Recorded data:
————
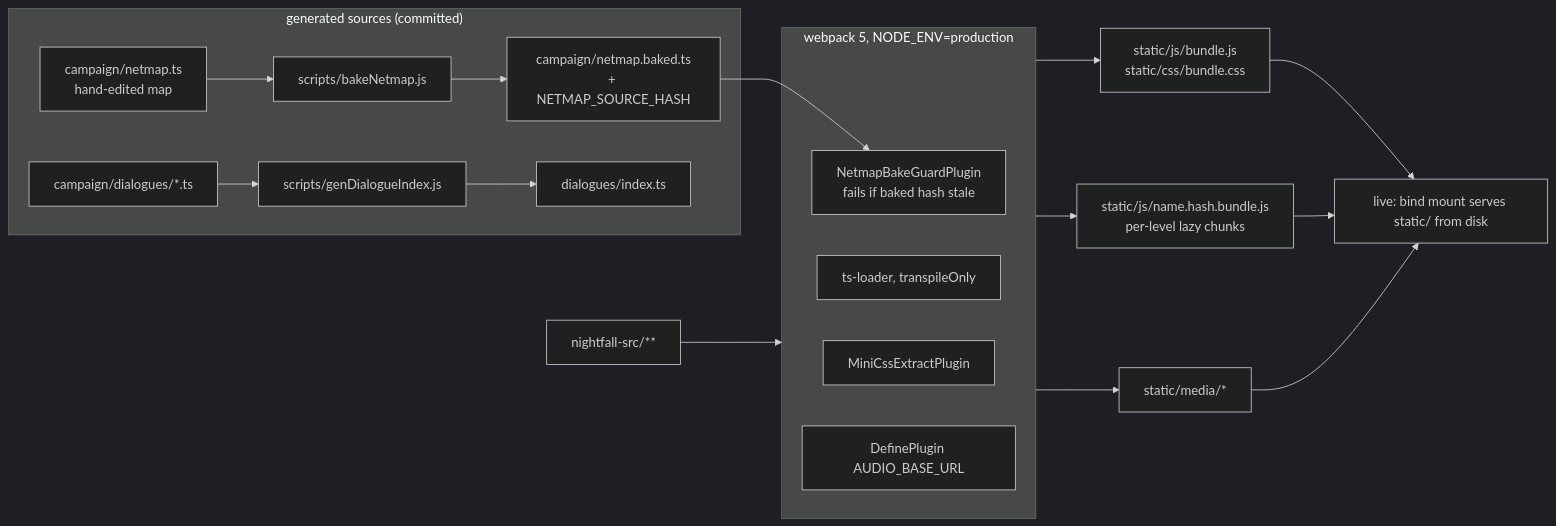
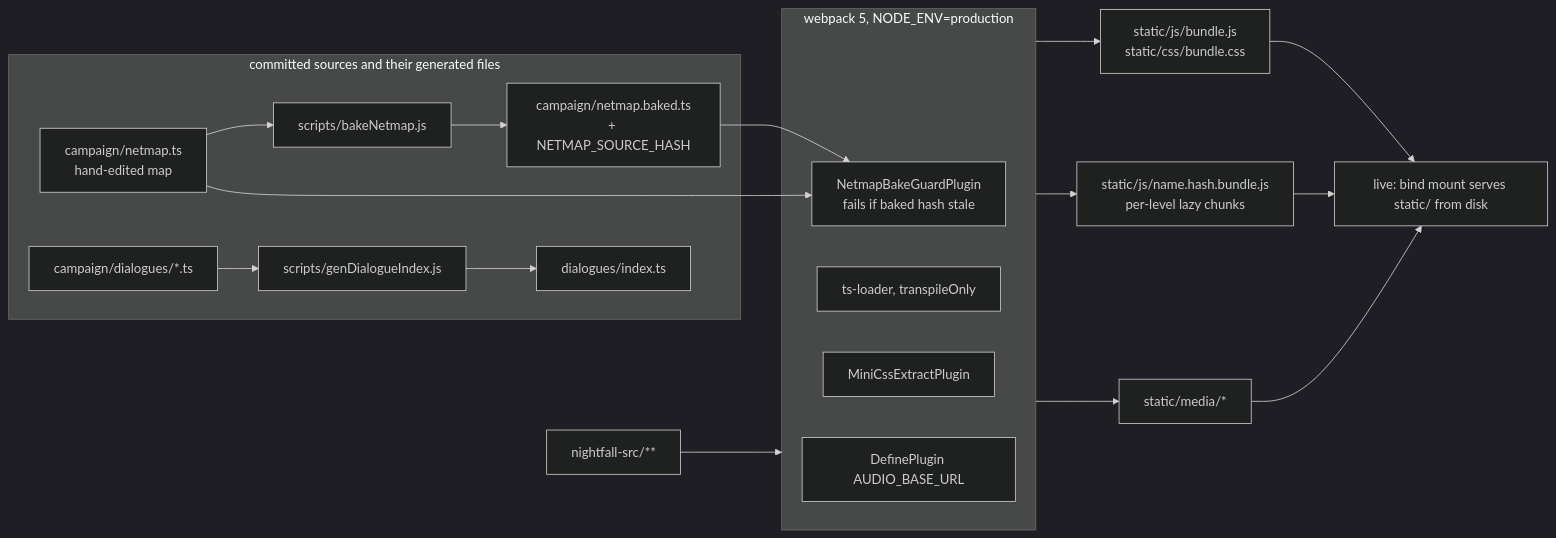
The diagram in docs/arch/build.mmd (wai-lau/nightfall), drawn with Mermaid (dark theme) before and after one commit. The commit also changed 11 other files, not shown here.

```diff
--- a/docs/arch/build.mmd
+++ b/docs/arch/build.mmd
@@ -1,25 +1,26 @@
 flowchart LR
-    subgraph gen["generated sources (committed)"]
+    subgraph gen["committed sources and their generated files"]
         netmap["campaign/netmap.ts<br/>hand-edited map"]
         bake["scripts/bakeNetmap.js"]
         baked["campaign/netmap.baked.ts<br/>+ NETMAP_SOURCE_HASH"]
         dlg["campaign/dialogues/*.ts"]
         gendlg["scripts/genDialogueIndex.js"]
         dlgidx["dialogues/index.ts"]
         netmap --> bake --> baked
         dlg --> gendlg --> dlgidx
     end
     subgraph wp["webpack 5, NODE_ENV=production"]
         guard["NetmapBakeGuardPlugin<br/>fails if baked hash stale"]
         ts["ts-loader, transpileOnly"]
         css["MiniCssExtractPlugin"]
         def["DefinePlugin AUDIO_BASE_URL"]
     end
     src["nightfall-src/**"] --> wp
     baked --> guard
+    netmap --> guard
     wp --> bundle["static/js/bundle.js<br/>static/css/bundle.css"]
     wp --> chunks["static/js/name.hash.bundle.js<br/>per-level lazy chunks"]
     wp --> media["static/media/*"]
     bundle --> live["live: bind mount serves static/ from disk"]
     chunks --> live
     media --> live
```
————
* Task directions:
Print out the entries once more, unchanged. No pictures.

* Solution:
The diagram in docs/arch/build.mmd (wai-lau/nightfall), drawn with Mermaid (dark theme) before and after one commit. The commit also changed 11 other files, not shown here.

```diff
--- a/docs/arch/build.mmd
+++ b/docs/arch/build.mmd
@@ -1,25 +1,26 @@
 flowchart LR
-    subgraph gen["generated sources (committed)"]
+    subgraph gen["committed sources and their generated files"]
         netmap["campaign/netmap.ts<br/>hand-edited map"]
         bake["scripts/bakeNetmap.js"]
         baked["campaign/netmap.baked.ts<br/>+ NETMAP_SOURCE_HASH"]
         dlg["campaign/dialogues/*.ts"]
         gendlg["scripts/genDialogueIndex.js"]
         dlgidx["dialogues/index.ts"]
         netmap --> bake --> baked
         dlg --> gendlg --> dlgidx
     end
     subgraph wp["webpack 5, NODE_ENV=production"]
         guard["NetmapBakeGuardPlugin<br/>fails if baked hash stale"]
         ts["ts-loader, transpileOnly"]
         css["MiniCssExtractPlugin"]
         def["DefinePlugin AUDIO_BASE_URL"]
     end
     src["nightfall-src/**"] --> wp
     baked --> guard
+    netmap --> guard
     wp --> bundle["static/js/bundle.js<br/>static/css/bundle.css"]
     wp --> chunks["static/js/name.hash.bundle.js<br/>per-level lazy chunks"]
     wp --> media["static/media/*"]
     bundle --> live["live: bind mount serves static/ from disk"]
     chunks --> live
     media --> live
```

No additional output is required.